A number of other big obstacles also block a new approach in US-Cuban relations. A primary one is the Cuban government’s continued crackdown on political dissidents. US officials maintain that while Cuba has liberalized some aspects of its economy and recently lifted restrictions on Cubans’ ability to travel outside the country; it still does not tolerate opposition to its one-party system. As a result, there remain deep divisions over US-Cuba policy. Roger Noriega, who served as assistant secretary of state for western hemisphere affairs in the Bush administration, said “the fact that the Cuban people are systematically denied human rights remains the single biggest obstacle. It is not about us. It is not about Alan Gross. It is not about the terror designation. It is the reality on the ground. Until they dismantle the police state and free political prisoners no unilateral steps should be taken.”
Even the State Department’s most recent reports to Congress have downplayed Cuba’s role in terrorism. Last year, the State Department reported that “there was no indication that the Cuban government provided weapons or paramilitary training for either ETA or the FARC.”

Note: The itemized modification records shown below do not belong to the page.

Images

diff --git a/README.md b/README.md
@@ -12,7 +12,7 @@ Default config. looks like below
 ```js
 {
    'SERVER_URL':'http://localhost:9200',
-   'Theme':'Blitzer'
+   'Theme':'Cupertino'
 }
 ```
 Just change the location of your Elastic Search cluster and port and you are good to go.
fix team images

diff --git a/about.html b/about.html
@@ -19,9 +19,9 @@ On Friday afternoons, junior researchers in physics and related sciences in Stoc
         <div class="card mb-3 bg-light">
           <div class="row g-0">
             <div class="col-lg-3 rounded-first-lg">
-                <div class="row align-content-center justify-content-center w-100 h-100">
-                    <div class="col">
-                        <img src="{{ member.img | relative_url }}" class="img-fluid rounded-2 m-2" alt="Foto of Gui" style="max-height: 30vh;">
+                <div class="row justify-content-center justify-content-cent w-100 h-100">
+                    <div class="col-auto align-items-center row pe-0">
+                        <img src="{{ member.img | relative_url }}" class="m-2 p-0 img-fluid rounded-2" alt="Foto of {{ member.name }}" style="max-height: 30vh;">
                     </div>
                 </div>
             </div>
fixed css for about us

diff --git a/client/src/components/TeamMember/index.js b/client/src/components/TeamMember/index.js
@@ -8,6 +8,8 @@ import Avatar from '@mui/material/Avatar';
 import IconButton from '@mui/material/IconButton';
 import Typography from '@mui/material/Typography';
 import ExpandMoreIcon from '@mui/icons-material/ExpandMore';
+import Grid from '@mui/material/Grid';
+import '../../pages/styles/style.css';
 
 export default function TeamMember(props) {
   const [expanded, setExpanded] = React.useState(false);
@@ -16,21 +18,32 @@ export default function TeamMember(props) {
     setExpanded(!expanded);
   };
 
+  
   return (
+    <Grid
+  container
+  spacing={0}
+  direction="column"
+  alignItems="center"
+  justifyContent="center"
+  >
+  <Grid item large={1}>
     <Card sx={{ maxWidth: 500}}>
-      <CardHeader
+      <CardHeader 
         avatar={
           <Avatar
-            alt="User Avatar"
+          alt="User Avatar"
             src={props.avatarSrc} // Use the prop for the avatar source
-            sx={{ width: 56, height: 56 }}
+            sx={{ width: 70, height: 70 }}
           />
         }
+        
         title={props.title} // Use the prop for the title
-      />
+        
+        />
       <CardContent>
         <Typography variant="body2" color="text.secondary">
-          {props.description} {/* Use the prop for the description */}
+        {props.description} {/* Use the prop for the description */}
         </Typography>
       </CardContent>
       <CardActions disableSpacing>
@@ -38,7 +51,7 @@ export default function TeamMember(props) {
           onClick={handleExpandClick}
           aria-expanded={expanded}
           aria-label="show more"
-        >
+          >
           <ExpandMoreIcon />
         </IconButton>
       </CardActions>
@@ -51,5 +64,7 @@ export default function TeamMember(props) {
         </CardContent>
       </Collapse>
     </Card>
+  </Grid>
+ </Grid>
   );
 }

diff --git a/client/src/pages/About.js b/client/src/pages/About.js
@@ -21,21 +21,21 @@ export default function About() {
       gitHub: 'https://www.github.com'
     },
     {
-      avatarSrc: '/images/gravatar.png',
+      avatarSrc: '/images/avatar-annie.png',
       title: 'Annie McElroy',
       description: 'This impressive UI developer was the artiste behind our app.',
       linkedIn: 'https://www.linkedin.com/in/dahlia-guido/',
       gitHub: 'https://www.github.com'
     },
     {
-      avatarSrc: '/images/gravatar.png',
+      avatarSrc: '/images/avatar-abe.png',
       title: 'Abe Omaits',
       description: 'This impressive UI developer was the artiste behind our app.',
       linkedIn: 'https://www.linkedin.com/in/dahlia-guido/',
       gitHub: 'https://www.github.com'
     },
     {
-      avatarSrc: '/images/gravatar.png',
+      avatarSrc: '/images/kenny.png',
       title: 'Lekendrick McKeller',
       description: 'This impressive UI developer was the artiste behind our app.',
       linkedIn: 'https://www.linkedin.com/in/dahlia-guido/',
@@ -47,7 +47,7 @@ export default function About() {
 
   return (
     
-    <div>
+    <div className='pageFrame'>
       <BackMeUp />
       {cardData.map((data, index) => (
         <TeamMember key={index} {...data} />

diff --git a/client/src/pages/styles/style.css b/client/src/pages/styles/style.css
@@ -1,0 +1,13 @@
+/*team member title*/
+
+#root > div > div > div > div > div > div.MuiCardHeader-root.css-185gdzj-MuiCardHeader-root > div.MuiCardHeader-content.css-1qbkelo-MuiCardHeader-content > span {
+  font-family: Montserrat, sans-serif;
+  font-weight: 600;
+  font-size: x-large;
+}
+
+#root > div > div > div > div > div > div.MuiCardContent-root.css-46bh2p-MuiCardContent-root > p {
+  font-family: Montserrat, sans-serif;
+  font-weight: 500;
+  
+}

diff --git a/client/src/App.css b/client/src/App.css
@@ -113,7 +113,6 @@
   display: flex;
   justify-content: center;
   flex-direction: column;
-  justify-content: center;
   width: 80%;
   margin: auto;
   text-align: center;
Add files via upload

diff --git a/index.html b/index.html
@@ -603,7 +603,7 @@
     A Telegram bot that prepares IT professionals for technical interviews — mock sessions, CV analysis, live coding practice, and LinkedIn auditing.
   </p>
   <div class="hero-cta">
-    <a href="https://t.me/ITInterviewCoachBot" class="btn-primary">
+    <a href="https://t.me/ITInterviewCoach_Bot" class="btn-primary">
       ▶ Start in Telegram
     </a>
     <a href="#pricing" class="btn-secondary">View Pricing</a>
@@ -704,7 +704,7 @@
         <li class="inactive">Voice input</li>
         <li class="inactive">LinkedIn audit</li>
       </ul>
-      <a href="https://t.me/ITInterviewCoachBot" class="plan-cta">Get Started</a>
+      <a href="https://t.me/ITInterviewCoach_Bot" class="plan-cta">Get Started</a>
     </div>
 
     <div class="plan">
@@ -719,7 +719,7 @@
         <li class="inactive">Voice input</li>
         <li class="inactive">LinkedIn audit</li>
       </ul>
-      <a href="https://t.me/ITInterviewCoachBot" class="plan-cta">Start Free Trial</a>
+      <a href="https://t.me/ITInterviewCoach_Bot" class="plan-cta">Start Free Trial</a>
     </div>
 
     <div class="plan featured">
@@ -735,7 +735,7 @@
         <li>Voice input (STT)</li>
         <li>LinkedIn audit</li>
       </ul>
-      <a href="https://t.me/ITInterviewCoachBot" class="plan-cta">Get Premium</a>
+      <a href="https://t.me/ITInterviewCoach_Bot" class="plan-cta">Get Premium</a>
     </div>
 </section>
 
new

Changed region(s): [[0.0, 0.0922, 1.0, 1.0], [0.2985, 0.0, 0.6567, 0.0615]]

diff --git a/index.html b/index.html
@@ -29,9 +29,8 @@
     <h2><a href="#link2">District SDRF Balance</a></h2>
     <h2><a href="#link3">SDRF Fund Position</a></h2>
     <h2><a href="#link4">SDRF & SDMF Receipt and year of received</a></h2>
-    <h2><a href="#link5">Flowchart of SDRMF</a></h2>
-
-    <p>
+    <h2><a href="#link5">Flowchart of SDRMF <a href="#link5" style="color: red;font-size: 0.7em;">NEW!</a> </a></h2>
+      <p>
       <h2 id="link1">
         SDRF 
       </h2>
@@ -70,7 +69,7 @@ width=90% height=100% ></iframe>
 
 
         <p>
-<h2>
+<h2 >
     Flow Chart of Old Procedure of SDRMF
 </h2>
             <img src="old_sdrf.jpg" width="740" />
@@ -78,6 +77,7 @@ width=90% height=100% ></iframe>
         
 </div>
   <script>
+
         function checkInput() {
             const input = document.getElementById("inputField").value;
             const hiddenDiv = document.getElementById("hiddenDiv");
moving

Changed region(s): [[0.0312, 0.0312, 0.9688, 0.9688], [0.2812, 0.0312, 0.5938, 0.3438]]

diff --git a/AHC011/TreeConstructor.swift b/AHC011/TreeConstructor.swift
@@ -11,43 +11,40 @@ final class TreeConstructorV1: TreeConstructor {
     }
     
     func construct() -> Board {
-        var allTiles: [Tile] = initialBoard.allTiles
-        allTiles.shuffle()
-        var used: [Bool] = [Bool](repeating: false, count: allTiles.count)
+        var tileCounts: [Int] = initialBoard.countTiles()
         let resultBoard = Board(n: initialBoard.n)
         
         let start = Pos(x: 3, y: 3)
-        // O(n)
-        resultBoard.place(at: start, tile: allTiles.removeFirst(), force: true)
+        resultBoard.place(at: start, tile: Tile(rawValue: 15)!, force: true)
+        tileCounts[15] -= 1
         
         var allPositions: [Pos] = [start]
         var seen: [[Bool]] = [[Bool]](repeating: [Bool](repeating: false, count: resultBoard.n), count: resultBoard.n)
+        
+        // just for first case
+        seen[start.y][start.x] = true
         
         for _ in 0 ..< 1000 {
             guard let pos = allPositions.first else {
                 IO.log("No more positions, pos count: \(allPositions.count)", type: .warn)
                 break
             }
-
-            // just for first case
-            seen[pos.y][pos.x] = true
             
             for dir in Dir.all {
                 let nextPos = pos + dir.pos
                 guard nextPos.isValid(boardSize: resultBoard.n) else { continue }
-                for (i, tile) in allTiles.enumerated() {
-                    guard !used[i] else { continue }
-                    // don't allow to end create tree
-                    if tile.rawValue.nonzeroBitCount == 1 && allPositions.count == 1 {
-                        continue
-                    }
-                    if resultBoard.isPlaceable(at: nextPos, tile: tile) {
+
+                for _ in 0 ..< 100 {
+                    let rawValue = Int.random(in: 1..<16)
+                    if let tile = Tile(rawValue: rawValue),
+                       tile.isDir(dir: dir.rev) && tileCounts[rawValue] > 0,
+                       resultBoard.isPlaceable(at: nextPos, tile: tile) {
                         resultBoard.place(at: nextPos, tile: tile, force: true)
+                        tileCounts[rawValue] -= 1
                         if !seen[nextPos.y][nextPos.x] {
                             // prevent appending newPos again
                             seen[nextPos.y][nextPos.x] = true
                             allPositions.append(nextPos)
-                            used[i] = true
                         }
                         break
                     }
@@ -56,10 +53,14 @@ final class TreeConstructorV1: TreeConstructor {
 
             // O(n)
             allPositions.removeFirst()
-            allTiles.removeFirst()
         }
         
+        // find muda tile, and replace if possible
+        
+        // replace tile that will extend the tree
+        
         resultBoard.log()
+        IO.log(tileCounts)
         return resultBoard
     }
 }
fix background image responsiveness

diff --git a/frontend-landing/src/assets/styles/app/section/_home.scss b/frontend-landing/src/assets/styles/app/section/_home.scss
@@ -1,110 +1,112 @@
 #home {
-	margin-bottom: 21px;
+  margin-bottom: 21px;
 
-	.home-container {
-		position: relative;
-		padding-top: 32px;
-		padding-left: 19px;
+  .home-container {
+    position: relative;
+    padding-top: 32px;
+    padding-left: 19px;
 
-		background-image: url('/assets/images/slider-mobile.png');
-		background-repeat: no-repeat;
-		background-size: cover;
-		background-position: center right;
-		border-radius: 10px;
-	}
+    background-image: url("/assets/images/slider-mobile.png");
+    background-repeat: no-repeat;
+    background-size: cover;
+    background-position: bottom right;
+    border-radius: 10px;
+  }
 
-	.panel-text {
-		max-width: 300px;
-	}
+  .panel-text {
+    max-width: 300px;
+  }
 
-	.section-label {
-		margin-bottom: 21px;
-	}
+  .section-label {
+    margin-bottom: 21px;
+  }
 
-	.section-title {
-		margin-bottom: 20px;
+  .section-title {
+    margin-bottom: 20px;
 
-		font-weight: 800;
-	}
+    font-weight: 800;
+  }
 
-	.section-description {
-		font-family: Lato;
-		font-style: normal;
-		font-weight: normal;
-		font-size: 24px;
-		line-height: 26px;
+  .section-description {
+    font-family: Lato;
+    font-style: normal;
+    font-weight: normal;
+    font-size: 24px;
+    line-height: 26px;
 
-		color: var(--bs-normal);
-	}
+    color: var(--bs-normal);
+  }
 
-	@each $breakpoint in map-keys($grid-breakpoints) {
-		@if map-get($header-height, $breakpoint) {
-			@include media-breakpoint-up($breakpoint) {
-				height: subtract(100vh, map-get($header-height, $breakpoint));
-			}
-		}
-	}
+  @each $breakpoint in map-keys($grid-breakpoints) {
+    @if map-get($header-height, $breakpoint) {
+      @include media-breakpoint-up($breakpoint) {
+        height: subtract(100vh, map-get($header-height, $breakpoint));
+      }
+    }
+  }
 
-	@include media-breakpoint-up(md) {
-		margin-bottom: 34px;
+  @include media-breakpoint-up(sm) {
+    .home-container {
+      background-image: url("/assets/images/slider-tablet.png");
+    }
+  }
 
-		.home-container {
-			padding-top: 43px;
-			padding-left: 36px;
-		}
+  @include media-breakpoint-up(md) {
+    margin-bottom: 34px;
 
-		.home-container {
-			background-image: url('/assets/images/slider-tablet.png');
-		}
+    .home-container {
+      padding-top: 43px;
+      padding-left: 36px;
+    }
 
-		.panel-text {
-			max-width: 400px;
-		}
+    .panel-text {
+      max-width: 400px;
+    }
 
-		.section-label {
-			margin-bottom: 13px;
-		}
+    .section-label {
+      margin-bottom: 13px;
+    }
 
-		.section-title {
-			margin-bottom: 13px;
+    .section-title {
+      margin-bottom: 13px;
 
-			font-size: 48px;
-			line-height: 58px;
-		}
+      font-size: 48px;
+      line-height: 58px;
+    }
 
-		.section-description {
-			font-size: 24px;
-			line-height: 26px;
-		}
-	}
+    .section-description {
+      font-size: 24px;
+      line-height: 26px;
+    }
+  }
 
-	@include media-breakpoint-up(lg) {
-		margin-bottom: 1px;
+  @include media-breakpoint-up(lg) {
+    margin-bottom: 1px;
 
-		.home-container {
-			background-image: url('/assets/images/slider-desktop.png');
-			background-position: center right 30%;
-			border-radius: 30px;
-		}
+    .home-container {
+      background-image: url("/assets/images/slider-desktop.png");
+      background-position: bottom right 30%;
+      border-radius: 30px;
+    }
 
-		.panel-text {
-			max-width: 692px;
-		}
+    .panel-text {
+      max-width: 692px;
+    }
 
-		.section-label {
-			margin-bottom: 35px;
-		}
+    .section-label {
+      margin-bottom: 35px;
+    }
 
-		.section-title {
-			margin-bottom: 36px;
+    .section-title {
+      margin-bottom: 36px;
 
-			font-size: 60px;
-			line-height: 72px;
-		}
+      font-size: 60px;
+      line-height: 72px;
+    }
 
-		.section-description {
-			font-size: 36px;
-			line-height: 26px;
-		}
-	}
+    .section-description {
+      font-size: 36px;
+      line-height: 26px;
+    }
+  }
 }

Editor’s Note: In February 1996, the Castro government murdered four Americans in international airspace over the Straits of Florida. The intelligence component of the mission — codenamed Operation Scorpion — was executed by the Wasp Network, a massive spy ring which spread from Key West north to New York City and then west to Louisiana and Mexico City. The Wasp Network was run by the Directorate of Intelligence (DI) in partnership with the Directorate of Military Intelligence (DIM). All aspects of the downing of the two unarmed civilian aircraft were personally approved by both Raul and Fidel Castro.